- Unlike the flat noses of the chimps and gorillas, we have a downward pointing nose which helps to keep the nostrils free of water when diving. Proboscis monkeys also have noses shaped like this (to be more specific, they have noses shaped like Jimmy Durante's) and they are frequent swimmers in the watery forests where they live. With the help of nose clips (probably not around millions of years ago) we humans can close our nostrils completely, although seals can do it all by themselves. Kudos to them!
- Marine mammals, birds and reptiles "cry" when they are releasing salt – but they also do this when they get a bit emotional – fighting, feeding, that sort of thing. One of the objections put to the AAT is that "lots of animals weep because of emotions". Um, WHA...? That news actually makes me want to boohoo a little bit myself. Poor Indian elephants.
- Humans have a lot more fat cells than any primate; Elaine Morgan says "There are two kinds of animals which tend to acquire large deposits of fat – hibernating ones and aquatic ones. In hibernating mammals the fat is seasonal; in most aquatic ones, as in humans, it is present all the year round." Also, our subcutaneous fat is bonded to the skin, like it would be in a dolphin or seal, and unlike the kind of fat found in land mammals.
There's more: the very slight webbing we have between our fingers (which apes apparently lack) and our sebaceous glands' ability to produce waterproofing oil. Then there is the theory that humans have problems with back and joint pain because walking on two legs on land puts more strain on the body than our "natural" methods of swimming and occasionally wading. (No other land mammal habitually walks upright – although plenty of them can. Ever seen the funny dogs on youtube?)
Of course, there are some rational, sensible reasons for the apparent similarities between humans and aquatic animals, just check out http://www.aquaticape.org/ but I still think it's an interesting idea.
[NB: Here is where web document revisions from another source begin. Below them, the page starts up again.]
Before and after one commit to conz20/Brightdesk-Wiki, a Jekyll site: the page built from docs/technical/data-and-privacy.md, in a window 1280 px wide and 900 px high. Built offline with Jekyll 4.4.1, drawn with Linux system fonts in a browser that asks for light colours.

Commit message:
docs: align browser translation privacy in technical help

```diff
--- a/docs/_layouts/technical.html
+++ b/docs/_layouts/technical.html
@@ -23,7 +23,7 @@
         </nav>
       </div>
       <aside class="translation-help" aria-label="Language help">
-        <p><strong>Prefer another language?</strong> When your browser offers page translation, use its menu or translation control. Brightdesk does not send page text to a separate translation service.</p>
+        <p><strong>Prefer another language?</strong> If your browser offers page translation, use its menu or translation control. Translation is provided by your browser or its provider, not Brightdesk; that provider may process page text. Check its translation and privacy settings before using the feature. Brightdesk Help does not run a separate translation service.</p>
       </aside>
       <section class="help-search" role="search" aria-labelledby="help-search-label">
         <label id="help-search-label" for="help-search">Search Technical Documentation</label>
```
And I have no doubt that we are only just beginning to scratch the surface of what dolphins are capable of. I just hope we can keep them on our side.